══ Data in this exercise
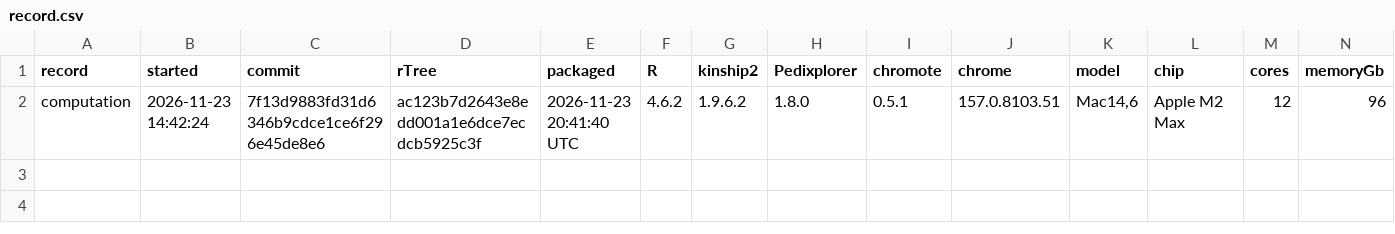
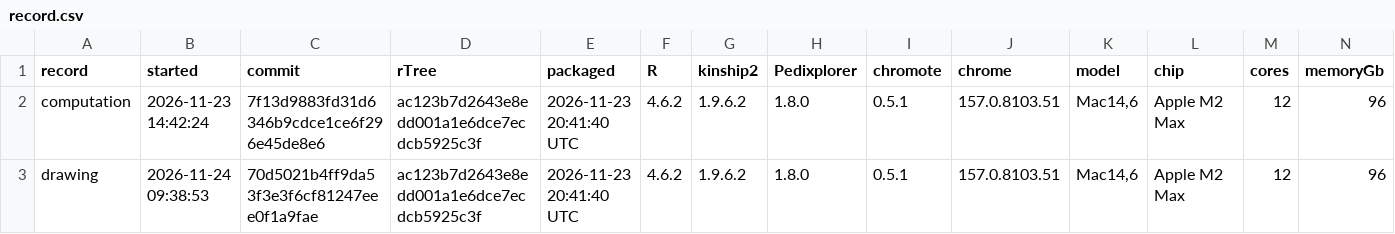
Before and after one commit to rmsharp/pedkindraw, a CSV file: tools/timing/results/record.csv, drawn as a sheet.

```diff
--- a/tools/timing/results/record.csv
+++ b/tools/timing/results/record.csv
@@ -2 +2,2 @@
 "computation","2026-11-23 14:42:24","7f13d9883fd31d6346b9cdce1ce6f296e45de8e6","ac123b7d2643e8edd001a1e6dce7ecdcb5925c3f","2026-11-23 20:41:40 UTC","4.6.2","1.9.6.2","1.8.0","0.5.1","157.0.8103.51","Mac14,6","Apple M2 Max",12,96
+"drawing","2026-11-24 09:38:53","70d5021b4ff9da53f3e3f6cf81247eee0f1a9fae","ac123b7d2643e8edd001a1e6dce7ecdcb5925c3f","2026-11-23 20:41:40 UTC","4.6.2","1.9.6.2","1.8.0","0.5.1","157.0.8103.51","Mac14,6","Apple M2 Max",12,96
```
Also changed, not shown: 2 other files.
════
• _Assignment_
What you output should match the records line for line, minus the pictures.

• _Solution_
Before and after one commit to rmsharp/pedkindraw, a CSV file: tools/timing/results/record.csv, drawn as a sheet.

```diff
--- a/tools/timing/results/record.csv
+++ b/tools/timing/results/record.csv
@@ -2 +2,2 @@
 "computation","2026-11-23 14:42:24","7f13d9883fd31d6346b9cdce1ce6f296e45de8e6","ac123b7d2643e8edd001a1e6dce7ecdcb5925c3f","2026-11-23 20:41:40 UTC","4.6.2","1.9.6.2","1.8.0","0.5.1","157.0.8103.51","Mac14,6","Apple M2 Max",12,96
+"drawing","2026-11-24 09:38:53","70d5021b4ff9da53f3e3f6cf81247eee0f1a9fae","ac123b7d2643e8edd001a1e6dce7ecdcb5925c3f","2026-11-23 20:41:40 UTC","4.6.2","1.9.6.2","1.8.0","0.5.1","157.0.8103.51","Mac14,6","Apple M2 Max",12,96
```
Also changed, not shown: 2 other files.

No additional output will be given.